[SUPPLIED RECORDS — start]
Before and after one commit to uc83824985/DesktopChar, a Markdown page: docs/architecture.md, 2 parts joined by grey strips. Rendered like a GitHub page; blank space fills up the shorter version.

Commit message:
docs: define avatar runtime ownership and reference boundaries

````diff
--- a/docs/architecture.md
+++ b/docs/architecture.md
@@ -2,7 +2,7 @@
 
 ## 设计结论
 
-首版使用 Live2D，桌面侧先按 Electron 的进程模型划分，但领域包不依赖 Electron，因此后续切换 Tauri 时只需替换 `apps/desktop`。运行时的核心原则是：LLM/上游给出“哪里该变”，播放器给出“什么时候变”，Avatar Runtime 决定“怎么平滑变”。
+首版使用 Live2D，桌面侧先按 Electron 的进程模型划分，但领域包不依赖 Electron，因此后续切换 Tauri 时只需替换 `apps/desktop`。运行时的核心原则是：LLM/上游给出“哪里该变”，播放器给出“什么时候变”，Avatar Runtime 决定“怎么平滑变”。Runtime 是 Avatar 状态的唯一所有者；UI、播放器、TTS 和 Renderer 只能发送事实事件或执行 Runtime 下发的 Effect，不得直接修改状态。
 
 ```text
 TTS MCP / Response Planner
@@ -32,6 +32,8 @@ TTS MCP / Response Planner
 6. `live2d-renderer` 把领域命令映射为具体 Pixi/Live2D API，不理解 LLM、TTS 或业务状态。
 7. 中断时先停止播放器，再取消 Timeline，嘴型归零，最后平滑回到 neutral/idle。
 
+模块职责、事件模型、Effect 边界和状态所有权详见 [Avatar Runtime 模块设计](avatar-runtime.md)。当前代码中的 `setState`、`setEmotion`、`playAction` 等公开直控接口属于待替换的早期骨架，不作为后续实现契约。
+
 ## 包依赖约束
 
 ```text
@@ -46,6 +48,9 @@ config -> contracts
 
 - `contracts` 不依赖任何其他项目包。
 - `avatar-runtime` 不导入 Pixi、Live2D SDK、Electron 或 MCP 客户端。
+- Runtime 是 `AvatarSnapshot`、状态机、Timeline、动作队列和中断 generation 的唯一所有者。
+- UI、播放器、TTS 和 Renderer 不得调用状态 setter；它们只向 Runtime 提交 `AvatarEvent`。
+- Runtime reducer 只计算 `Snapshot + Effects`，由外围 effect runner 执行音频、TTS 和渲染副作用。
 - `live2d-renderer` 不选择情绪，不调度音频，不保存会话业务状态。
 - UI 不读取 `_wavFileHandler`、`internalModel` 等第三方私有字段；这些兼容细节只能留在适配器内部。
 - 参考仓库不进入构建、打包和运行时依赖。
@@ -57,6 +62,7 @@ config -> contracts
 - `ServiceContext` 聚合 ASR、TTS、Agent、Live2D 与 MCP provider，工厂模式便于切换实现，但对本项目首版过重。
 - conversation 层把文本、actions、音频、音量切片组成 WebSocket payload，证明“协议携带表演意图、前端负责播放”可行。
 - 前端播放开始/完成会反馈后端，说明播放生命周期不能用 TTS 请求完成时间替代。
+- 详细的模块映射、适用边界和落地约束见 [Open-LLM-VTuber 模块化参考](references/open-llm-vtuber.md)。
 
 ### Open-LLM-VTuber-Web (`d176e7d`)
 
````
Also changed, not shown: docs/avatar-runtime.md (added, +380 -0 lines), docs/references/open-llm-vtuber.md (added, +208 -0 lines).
[SUPPLIED RECORDS — finish]
[SUPPLIED RECORDS — start]
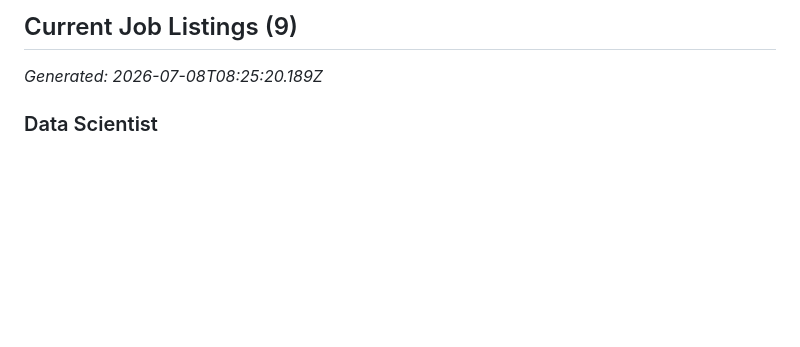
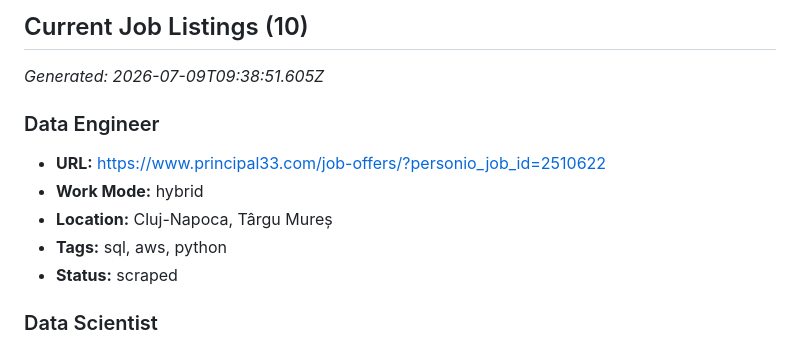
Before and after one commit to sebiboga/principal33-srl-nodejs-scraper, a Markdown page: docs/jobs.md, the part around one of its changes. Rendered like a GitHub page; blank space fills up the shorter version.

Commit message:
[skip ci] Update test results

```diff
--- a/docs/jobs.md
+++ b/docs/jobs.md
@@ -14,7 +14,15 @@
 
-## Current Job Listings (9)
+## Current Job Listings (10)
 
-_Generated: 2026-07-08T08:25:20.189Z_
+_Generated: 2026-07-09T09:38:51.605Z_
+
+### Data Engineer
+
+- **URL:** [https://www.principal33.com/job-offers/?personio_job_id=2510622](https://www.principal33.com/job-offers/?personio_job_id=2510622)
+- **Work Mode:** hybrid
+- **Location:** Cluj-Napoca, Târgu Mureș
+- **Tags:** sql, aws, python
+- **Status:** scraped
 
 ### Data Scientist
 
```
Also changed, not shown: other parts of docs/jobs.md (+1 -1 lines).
[SUPPLIED RECORDS — finish]
• _EXERCISE REQUIREMENTS_:
A single figure is required: the number of lines in the data above in which the word "architecture" appears.

• _WORKED SOLUTION_:
3